Twin babies have undergone eyesight-saving surgery after their mother noticed cataracts in photographs she took of them.
Danielle Wilkins, 31, of Far Rockaway, New York, noticed that her son's and daughter's eyes weren't tracking correctly and started paying close attention to their vision.
When she took a photograph of them in early spring 2021, she noticed white areas around their pupils and immediately determined that they had cataracts.
Wilkins took the photo to a pediatrician and, after being somewhat dismissed, demanded that she be referred to an eye specialist.
The twins has surgery in April and May to remove their cataracts and Wilkins has been credited with saving their eyesight.Insurance Loans Mortgage Attorney Credit Lawyer
She told DailyMail.com that she wants to raise awareness, not only about the fact that children can get cataracts but to also be your own advocate if or when medical professionals brush you off.
Danielle Wilkins, 31, of Far Rockaway, New York, is credited with saving the eyesight of her twins, Dy-Niya (left) and Dy-Sir (right) Sanford
Wilkins noticed cloudiness covering the pupils of the eyes in the photos she took (left and right). She suspected her son and daughter had cataracts, having had them herself and seeing them in her older son, Da-rell, years earlier
Cataracts are the clouding of the natural lens of the eyes, which are normally clear, like looking through a foggy window.
In children, some cataracts are small and don't cause any vision problems while others are large and do cause issues.
If left untreated, cataracts can lead to total blindness.
Wilkins told DailyMail.com that she has some experience with cataracts because she had them herself as a baby.Insurance Loans Mortgage Attorney Credit Lawyer
'A family friend noticed something was wrong,' she said.

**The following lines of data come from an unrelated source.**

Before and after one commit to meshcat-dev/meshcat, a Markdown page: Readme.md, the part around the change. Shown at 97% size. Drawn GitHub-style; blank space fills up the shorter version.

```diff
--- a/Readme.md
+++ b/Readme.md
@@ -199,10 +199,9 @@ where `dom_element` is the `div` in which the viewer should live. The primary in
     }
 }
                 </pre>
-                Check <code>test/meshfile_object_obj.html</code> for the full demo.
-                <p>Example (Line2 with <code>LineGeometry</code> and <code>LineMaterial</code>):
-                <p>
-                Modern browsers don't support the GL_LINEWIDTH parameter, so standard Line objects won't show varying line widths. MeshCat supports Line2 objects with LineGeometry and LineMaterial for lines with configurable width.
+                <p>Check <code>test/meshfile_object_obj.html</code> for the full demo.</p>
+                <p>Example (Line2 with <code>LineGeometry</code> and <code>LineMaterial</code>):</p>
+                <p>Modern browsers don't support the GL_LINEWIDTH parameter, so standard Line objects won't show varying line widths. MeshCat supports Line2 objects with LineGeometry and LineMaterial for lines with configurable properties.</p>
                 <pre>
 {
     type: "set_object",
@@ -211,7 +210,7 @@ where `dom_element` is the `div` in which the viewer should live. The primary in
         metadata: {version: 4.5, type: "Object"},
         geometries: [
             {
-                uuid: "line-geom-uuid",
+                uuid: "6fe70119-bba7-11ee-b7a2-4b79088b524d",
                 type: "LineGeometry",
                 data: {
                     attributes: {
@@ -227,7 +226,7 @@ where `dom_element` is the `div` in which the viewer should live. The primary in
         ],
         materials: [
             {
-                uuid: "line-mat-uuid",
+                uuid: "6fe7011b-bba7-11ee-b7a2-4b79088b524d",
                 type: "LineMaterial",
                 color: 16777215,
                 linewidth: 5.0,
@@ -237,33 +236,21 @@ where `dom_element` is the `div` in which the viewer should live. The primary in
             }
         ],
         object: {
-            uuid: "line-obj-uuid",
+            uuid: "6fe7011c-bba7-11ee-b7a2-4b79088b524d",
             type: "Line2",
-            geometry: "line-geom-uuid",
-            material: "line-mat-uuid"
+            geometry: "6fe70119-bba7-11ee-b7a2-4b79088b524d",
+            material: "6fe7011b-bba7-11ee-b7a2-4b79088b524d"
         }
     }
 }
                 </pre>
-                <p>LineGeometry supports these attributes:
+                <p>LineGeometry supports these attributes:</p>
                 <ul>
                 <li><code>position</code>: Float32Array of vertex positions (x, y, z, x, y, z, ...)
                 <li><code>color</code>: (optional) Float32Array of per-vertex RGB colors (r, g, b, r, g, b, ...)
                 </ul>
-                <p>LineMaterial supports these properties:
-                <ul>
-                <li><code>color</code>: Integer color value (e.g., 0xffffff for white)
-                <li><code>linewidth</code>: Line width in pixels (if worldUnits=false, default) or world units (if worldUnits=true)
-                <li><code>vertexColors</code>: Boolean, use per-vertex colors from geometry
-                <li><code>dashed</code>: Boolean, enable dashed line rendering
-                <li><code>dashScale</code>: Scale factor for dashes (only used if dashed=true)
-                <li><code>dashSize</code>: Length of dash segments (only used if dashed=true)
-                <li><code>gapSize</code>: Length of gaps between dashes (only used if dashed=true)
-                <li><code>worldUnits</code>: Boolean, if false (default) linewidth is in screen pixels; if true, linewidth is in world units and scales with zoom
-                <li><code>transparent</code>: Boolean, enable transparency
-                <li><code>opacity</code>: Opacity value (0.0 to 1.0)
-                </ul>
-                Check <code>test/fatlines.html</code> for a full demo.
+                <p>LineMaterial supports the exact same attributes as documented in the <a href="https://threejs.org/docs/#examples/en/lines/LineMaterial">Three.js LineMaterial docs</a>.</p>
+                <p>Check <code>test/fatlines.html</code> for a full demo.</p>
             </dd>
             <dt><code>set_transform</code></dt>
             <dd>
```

'She told my mom: "Something is wrong with that baby's eyes." So my mom made an appointment with the doctor and they told her: :We need to do surgery."'
Wilkins was between two and three months old when she had her cataracts removed, but she wasn't even aware of the operation until years later when her mother told her.
But her dealings with cataracts would come back sooner than she expected when gave birth to her son, Da-rell, in 2008.
'I knew about my cataracts so I asked the first doctor at the hospital if [my son] had [cataracts] and he said he had it,' she said.
After being initially dismissed over her twins' vision, Wilkins demanded a referral and was sent to New York Eye & Ear Infirmary of Mount Sinai. Pictured: Wilkins holding one of her twins shortly after they were
'But then I asked a second doctor and he said [my son] didn't have them.'
Wilkins spent several years going to different doctors trying to get a definitive answer on whether or not Da-rell had cataracts.
Some doctors told her her son had them, some said he didn't have them and others said they weren't sure.
'It became frustrating - I had to take a break from going to the doctor,' she said.
'How can I know what they are? I was a baby myself when I had them. I wanted to educate myself so I read everything about them that I could.'
Finally, when Da-rell was five years old, he was referred to New York Eye & Ear Infirmary, where it was confirmed that he did in fact have cataracts.
'And they were progressing rapidly. He had 20/80 vision in one eye and 20/100 in another eye,' Wilkins said, referring to the term used to express visions sharpness.
This means that her son standing twenty feet away could only letters most people see from 80 or 100 feet away.
Wilkins added: 'I was told that if I didn't take him in when I had, he could have been blind.'
Da-rell had the cataracts removed from his right eye at age five and from his left eye at age six.
Doctors at the center confirmed that Dy-Sir and Dy-Niya had cataracts and performed surgery to remove them. Pictured, left to right: Wilkins's teenage son Da-rell, baby daughter Dy-Niya, baby son Dy-Sir, and Wilkins
Wilkins thought she was